What sets it apart is that moss works gradually. You can apply it consistently and get mild pH level changes without overdoing it.
Such safety makes it a renewable option as well. Being a plant itself, you won’t have to worry about any damage.
How to Maintain High Acidity Levels?
Once you start lowering the soil’s pH levels, you’ll find that it eventually rises alone. While re-applying one of the methods above may get the job done, there are other ways to keep that acidity high without any of that. Here are some tips to consider:
- Avoid watering plants with regular tap water from the hose. If your home water supply is hard, filled with all kinds of minerals, it will eventually raise pH levels. Instead, collect rainwater on a rain barrel or reverse osmosis water that doesn’t contain many minerals.
- Ensure a sunny location. Lack of sun rays makes for a perfect area where bacteria can thrive. When this happens, organic matter starts to spread minerals around that increase pH levels. Sunrays keep that from happening.
- Reduce humidity. Like constant sun exposure, you’ll want to keep the soil as dry as possible (within a safe range). High humidity will eventually grow bacteria and increase mineral levels that promote alkalinity (opposite of acidity).
- Keeps plants growing in the soil. Believe it or not, plants themselves are excellent acidity risers. When no plants are growing, the pH levels start to rise automatically.
Following these quick tips should be enough to ensure a more acidic soil with no drawbacks over a long period.
So, did you learn how to make soil more acidic? With such a brief yet comprehensive guide, you should be ready to tackle the job.
Be aware that some of these methods can be dangerous to the soil and plants, sometimes even to pets and children. Because of that, you must always follow instructions and apply with care. Otherwise, you may regret it.

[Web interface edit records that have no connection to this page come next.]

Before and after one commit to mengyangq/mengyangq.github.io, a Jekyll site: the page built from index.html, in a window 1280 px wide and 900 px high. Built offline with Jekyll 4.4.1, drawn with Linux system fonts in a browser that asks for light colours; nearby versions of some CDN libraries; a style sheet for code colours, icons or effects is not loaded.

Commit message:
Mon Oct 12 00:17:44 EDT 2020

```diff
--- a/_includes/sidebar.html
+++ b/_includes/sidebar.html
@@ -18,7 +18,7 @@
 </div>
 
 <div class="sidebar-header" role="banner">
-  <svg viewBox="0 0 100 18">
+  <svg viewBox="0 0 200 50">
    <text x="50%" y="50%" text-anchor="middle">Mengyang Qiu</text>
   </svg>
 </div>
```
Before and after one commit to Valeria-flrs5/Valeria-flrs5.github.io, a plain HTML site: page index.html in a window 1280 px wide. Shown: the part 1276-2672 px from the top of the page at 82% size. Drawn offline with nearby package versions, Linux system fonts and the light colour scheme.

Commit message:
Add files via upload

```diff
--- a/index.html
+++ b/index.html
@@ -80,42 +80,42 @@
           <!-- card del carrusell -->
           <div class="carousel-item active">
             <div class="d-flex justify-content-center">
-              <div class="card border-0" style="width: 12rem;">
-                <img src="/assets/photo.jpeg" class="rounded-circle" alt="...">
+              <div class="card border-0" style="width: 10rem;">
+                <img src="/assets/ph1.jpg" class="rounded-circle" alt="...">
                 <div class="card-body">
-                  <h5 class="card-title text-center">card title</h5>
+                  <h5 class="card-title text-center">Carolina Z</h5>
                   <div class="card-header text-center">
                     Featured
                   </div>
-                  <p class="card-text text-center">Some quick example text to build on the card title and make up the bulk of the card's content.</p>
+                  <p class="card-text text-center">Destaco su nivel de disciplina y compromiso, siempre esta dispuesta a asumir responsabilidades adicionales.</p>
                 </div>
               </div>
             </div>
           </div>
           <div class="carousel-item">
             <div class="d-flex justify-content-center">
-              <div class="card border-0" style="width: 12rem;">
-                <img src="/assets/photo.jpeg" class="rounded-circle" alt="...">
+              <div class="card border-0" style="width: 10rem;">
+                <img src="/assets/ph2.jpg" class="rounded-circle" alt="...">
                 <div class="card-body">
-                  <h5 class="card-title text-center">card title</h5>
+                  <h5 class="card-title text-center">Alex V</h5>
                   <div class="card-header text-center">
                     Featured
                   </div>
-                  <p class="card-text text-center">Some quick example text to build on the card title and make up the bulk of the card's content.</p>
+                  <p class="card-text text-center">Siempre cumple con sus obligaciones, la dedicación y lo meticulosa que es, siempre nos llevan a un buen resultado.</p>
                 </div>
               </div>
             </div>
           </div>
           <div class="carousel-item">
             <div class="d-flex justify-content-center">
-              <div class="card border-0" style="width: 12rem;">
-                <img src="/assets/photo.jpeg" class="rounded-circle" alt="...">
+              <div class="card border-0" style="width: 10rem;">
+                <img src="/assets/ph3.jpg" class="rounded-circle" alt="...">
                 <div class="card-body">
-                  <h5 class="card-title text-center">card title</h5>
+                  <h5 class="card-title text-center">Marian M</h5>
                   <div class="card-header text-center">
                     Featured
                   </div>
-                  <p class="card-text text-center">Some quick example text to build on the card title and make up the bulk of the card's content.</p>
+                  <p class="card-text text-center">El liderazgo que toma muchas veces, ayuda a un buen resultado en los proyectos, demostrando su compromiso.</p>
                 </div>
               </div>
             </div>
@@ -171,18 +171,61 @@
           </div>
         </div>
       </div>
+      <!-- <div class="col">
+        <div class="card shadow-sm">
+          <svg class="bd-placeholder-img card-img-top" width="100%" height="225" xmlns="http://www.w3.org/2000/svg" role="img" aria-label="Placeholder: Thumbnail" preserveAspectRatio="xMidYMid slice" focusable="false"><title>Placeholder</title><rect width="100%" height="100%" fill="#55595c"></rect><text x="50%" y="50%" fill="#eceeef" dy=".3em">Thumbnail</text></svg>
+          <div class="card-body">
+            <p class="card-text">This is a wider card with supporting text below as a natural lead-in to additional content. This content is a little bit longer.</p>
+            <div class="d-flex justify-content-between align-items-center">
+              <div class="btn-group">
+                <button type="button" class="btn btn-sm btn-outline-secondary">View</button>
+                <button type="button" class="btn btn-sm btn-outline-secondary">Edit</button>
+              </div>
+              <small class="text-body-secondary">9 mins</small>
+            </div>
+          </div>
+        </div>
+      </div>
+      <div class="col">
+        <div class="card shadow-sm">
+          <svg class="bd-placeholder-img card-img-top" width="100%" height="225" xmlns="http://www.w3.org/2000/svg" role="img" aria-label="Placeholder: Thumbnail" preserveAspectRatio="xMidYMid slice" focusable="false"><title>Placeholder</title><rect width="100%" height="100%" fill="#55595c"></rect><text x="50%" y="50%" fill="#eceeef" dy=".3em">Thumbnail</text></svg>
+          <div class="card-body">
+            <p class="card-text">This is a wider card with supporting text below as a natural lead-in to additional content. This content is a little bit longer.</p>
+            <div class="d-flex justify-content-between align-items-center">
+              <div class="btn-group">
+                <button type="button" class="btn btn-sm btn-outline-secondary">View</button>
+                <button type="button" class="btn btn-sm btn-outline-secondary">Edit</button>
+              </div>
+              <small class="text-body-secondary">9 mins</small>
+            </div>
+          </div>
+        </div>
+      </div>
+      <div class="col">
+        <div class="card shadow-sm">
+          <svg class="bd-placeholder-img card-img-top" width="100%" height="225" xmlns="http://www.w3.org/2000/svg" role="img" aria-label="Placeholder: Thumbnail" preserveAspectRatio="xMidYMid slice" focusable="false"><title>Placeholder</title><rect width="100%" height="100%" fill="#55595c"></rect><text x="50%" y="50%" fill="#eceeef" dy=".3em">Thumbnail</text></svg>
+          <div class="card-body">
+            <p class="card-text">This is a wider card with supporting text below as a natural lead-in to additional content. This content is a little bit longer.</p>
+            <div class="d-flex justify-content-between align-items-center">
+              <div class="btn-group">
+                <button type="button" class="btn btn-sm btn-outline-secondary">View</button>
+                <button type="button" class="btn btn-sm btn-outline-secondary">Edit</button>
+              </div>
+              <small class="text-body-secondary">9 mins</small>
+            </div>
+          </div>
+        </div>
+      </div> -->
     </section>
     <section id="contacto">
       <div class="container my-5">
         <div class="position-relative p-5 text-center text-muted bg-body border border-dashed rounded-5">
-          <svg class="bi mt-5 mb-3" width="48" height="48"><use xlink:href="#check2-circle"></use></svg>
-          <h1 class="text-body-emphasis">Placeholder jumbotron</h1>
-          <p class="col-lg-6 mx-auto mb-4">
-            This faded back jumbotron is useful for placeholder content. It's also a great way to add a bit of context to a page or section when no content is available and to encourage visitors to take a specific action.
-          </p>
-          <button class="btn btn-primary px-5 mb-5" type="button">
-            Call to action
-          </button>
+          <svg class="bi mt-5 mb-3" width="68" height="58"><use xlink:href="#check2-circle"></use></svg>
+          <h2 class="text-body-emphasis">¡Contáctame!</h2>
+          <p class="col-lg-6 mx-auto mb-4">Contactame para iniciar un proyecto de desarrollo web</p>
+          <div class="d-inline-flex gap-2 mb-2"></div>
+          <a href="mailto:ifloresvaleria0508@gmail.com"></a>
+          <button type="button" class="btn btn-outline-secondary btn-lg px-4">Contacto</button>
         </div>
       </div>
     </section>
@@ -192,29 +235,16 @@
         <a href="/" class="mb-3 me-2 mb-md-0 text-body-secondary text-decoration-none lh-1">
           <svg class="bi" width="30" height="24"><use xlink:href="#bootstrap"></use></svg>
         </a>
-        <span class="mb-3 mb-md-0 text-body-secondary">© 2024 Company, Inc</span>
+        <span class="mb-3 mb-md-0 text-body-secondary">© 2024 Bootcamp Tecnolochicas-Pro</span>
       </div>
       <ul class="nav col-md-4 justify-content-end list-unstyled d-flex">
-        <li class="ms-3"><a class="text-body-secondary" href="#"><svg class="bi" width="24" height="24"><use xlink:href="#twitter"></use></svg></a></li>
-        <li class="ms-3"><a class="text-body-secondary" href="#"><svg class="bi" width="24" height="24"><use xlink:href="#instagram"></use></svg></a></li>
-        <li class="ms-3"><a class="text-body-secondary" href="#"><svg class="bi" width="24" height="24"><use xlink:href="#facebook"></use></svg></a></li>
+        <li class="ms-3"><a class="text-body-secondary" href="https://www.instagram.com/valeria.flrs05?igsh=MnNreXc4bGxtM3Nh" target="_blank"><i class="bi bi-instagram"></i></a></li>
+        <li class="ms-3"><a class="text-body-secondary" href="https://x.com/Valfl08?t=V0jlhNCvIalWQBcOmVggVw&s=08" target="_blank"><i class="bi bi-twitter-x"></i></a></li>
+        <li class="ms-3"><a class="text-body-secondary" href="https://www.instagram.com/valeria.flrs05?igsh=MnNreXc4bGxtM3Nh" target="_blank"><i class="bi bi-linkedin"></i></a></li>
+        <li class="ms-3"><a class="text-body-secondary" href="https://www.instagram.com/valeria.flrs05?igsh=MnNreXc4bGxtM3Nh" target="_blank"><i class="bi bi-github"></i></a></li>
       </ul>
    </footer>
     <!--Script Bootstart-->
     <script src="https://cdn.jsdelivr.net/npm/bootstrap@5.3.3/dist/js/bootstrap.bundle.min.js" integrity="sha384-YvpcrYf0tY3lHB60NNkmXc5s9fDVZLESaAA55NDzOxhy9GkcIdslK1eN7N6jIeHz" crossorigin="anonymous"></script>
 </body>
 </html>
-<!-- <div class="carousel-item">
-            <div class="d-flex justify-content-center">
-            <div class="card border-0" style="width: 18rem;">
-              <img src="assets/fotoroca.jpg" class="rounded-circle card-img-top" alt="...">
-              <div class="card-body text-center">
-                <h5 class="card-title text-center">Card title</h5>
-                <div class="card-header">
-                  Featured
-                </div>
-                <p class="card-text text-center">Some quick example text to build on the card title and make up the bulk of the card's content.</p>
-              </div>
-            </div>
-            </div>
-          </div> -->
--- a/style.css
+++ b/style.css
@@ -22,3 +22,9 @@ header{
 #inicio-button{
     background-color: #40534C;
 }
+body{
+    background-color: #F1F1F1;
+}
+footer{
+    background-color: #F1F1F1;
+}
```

No matter how you proceed, follow our advice. These methods are more than adequate, so there’s nothing else to look after. We hope our guide was enough so you can start right away. Get your hands dirty now!